Pears Pears will not keep for long, but as they continue to ripen once picked, under-ripe fruits can be kept in a cool place for a few days until fully ripe. Slightly under-ripe pears are also best for cooking as they keep their shape better. If you have a glut of pears, try pressing them and then freezing the juice.


Plums and damsons

Plums Different varieties of plums are grown to eat raw, for cooking, or both. Gluts of plums can be frozen – first halve and stone the plums, then open freeze on a tray if you want them to keep their shape. They can also be bottled or made into plum jam. Damsons are not usually eaten raw in the same way but they make delicious jams or jellies. The fruit can be frozen using the same method as plums.



Rhubarb Rhubarb wilts very quickly and is not worth storing in the fridge for more than a couple of days. If you do keep it in the fridge, don’t strip the leaves as they help to keep it fresh. Rhubarb freezes well, either cut into lengths and blanched, or after it has been cooked. It can also be bottled.


Deal with vegetable gluts

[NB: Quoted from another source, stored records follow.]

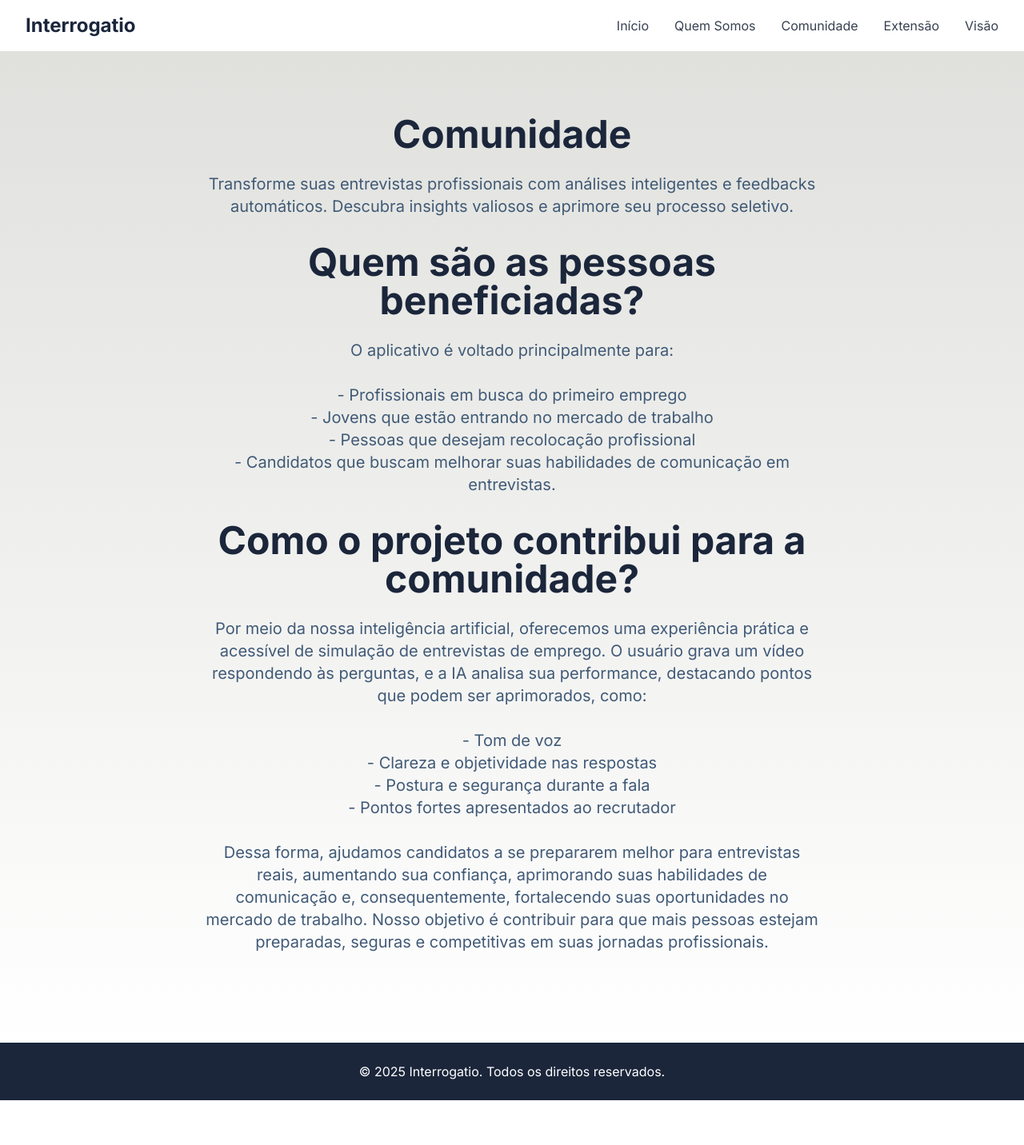
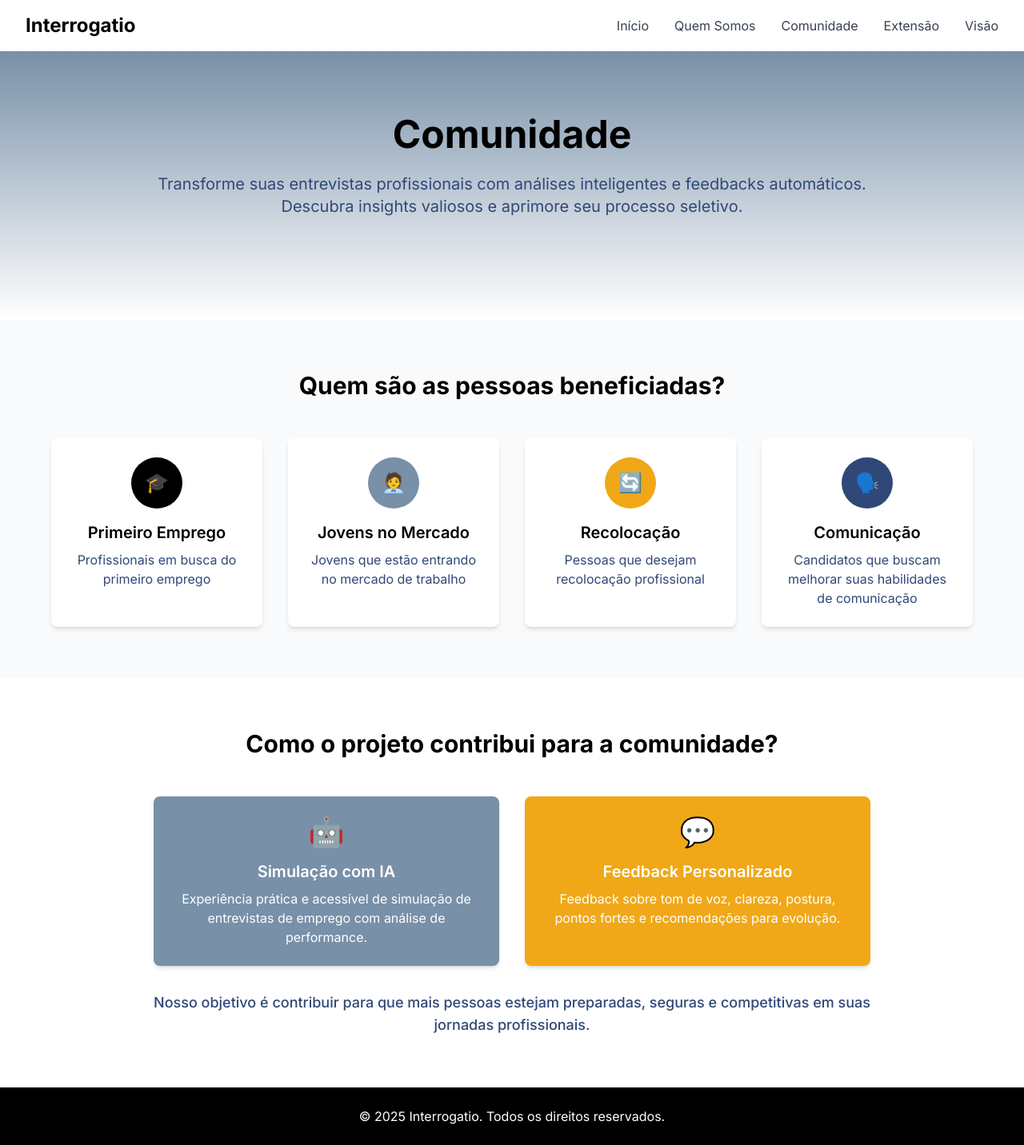
Before and after one commit to MuHaouli/Projeto_Extensao, a Next.js app: page /comunidade in a window 1280 px wide. Shown: the whole page at 80% size. Before the commit the page ends 1376 px from the top, so only its background shows below. Built offline with nearby package versions, Linux system fonts and the light colour scheme.

Commit message:
Update page.tsx

```diff
--- a/src/app/comunidade/page.tsx
+++ b/src/app/comunidade/page.tsx
@@ -1,4 +1,5 @@
-import Link from 'next/link';
+import Link from "next/link";
+import Image from "next/image";
 
 export default function CommunityPage() {
   return (
@@ -7,7 +8,7 @@ export default function CommunityPage() {
       <header className="bg-white shadow-sm">
         <div className="container-custom py-4">
           <nav className="flex items-center justify-between">
-            <Link href="/" className="text-2xl font-bold text-[#1B263B]">
+            <Link href="/" className="text-2xl font-bold text-[#000000]">
               Interrogatio
             </Link>
             <div className="space-x-8">
@@ -16,7 +17,6 @@ export default function CommunityPage() {
               <Link href="/comunidade" className="nav-link">Comunidade</Link>
               <Link href="/extensao" className="nav-link">Extensão</Link>
               <Link href="/visao" className="nav-link">Visão</Link>
-
             </div>
           </nav>
         </div>
@@ -24,39 +24,81 @@ export default function CommunityPage() {
 
       {/* Hero Section */}
       <main className="flex-grow">
-        <section className="bg-gradient-to-b from-[#E0E1DD] to-white">
-          <div className="container-custom py-20">
-            <div className="max-w-3xl mx-auto text-center">
-              <h1 className="text-5xl font-bold text-[#1B263B] mb-6">
+        <section className="bg-gradient-to-b from-[#7890A8] to-white py-20">
+          <div className="container-custom">
+            <div className="max-w-4xl mx-auto text-center">
+              <h1 className="text-5xl font-bold text-[#000000] mb-6">
                 Comunidade
               </h1>
-              <p className="text-xl text-[#415A77] mb-8">
-                Transforme suas entrevistas profissionais com análises inteligentes e feedbacks automáticos.
-                Descubra insights valiosos e aprimore seu processo seletivo.
+              <p className="text-xl text-[#304878] mb-12">
+                Transforme suas entrevistas profissionais com análises inteligentes e feedbacks automáticos. Descubra insights valiosos e aprimore seu processo seletivo.
               </p>
-              <h1 className="text-5xl font-bold text-[#1B263B] mb-6">
+            </div>
+          </div>
+        </section>
+
+        {/* Beneficiados */}
+        <section className="py-16 bg-gray-50">
+          <div className="container-custom">
+            <div className="max-w-6xl mx-auto">
+              <h2 className="text-3xl font-bold text-[#000000] mb-12 text-center">
                 Quem são as pessoas beneficiadas?
-              </h1>
-              <p className="text-xl text-[#415A77] mb-8">
-                O aplicativo é voltado principalmente para: <br />
-                 <br />
-                - Profissionais em busca do primeiro emprego <br />
-                - Jovens que estão entrando no mercado de trabalho <br />
-                - Pessoas que desejam recolocação profissional <br />
-                - Candidatos que buscam melhorar suas habilidades de comunicação em entrevistas. <br />
-              </p>
-              <h1 className="text-5xl font-bold text-[#1B263B] mb-6">
+              </h2>
+              <div className="grid md:grid-cols-2 lg:grid-cols-4 gap-8">
+                <div className="bg-white rounded-lg shadow-md p-6 text-center">
+                  <div className="w-16 h-16 bg-[#000000] rounded-full mx-auto mb-4 flex items-center justify-center">
+                    <span className="text-white text-2xl">🎓</span>
+                  </div>
+                  <h3 className="text-xl font-semibold text-[#000000] mb-2">Primeiro Emprego</h3>
+                  <p className="text-[#304878]">Profissionais em busca do primeiro emprego</p>
+                </div>
+                <div className="bg-white rounded-lg shadow-md p-6 text-center">
+                  <div className="w-16 h-16 bg-[#7890A8] rounded-full mx-auto mb-4 flex items-center justify-center">
+                    <span className="text-white text-2xl">🧑‍💼</span>
+                  </div>
+                  <h3 className="text-xl font-semibold text-[#000000] mb-2">Jovens no Mercado</h3>
+                  <p className="text-[#304878]">Jovens que estão entrando no mercado de trabalho</p>
+                </div>
+                <div className="bg-white rounded-lg shadow-md p-6 text-center">
+                  <div className="w-16 h-16 bg-[#F0A818] rounded-full mx-auto mb-4 flex items-center justify-center">
+                    <span className="text-white text-2xl">🔄</span>
+                  </div>
+                  <h3 className="text-xl font-semibold text-[#000000] mb-2">Recolocação</h3>
+                  <p className="text-[#304878]">Pessoas que desejam recolocação profissional</p>
+                </div>
+                <div className="bg-white rounded-lg shadow-md p-6 text-center">
+                  <div className="w-16 h-16 bg-[#304878] rounded-full mx-auto mb-4 flex items-center justify-center">
+                    <span className="text-white text-2xl">🗣️</span>
+                  </div>
+                  <h3 className="text-xl font-semibold text-[#000000] mb-2">Comunicação</h3>
+                  <p className="text-[#304878]">Candidatos que buscam melhorar suas habilidades de comunicação</p>
+                </div>
+              </div>
+            </div>
+          </div>
+        </section>
+
+        {/* Contribuição */}
+        <section className="py-16 bg-white">
+          <div className="container-custom">
+            <div className="max-w-4xl mx-auto">
+              <h2 className="text-3xl font-bold text-[#000000] mb-12 text-center">
                 Como o projeto contribui para a comunidade?
-              </h1>
-              <p className="text-xl text-[#415A77] mb-8">
-                Por meio da nossa inteligência artificial, oferecemos uma experiência prática e acessível de simulação de entrevistas de emprego. O usuário grava um vídeo respondendo às perguntas, e a IA analisa sua performance, destacando pontos que podem ser aprimorados, como: <br />
-                <br />
-                - Tom de voz <br />
-                - Clareza e objetividade nas respostas <br />
-                - Postura e segurança durante a fala <br />
-                - Pontos fortes apresentados ao recrutador <br />
-                <br/>
-                Dessa forma, ajudamos candidatos a se prepararem melhor para entrevistas reais, aumentando sua confiança, aprimorando suas habilidades de comunicação e, consequentemente, fortalecendo suas oportunidades no mercado de trabalho. Nosso objetivo é contribuir para que mais pessoas estejam preparadas, seguras e competitivas em suas jornadas profissionais.
+              </h2>
+              <div className="grid md:grid-cols-2 gap-8">
+                <div className="bg-[#7890A8] rounded-lg shadow-md p-6 text-center flex flex-col items-center">
+                  <span className="text-white text-4xl mb-4">🤖</span>
+                  <h3 className="text-xl font-semibold text-white mb-2">Simulação com IA</h3>
+                  <p className="text-white">Experiência prática e acessível de simulação de entrevistas de emprego com análise de performance.</p>
+                </div>
+                <div className="bg-[#F0A818] rounded-lg shadow-md p-6 text-center flex flex-col items-center">
+                  <span className="text-white text-4xl mb-4">💬</span>
+                  <h3 className="text-xl font-semibold text-white mb-2">Feedback Personalizado</h3>
+                  <p className="text-white">Feedback sobre tom de voz, clareza, postura, pontos fortes e recomendações para evolução.</p>
+                </div>
+              </div>
+              <p className="text-lg text-[#304878] font-medium mt-8 text-center">
+                Nosso objetivo é contribuir para que mais pessoas estejam preparadas, seguras e competitivas em suas jornadas profissionais.
               </p>
             </div>
           </div>
@@ -64,7 +106,7 @@ export default function CommunityPage() {
       </main>
 
       {/* Footer */}
-      <footer className="bg-[#1B263B] text-white py-6">
+      <footer className="bg-[#000000] text-white py-6">
         <div className="container-custom text-center">
           <p>© 2025 Interrogatio. Todos os direitos reservados.</p>
         </div>
```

Are you to up to you ears in home-grown carrots, courgettes and potatoes? If so, follow our advice on dealing with vegetable gluts.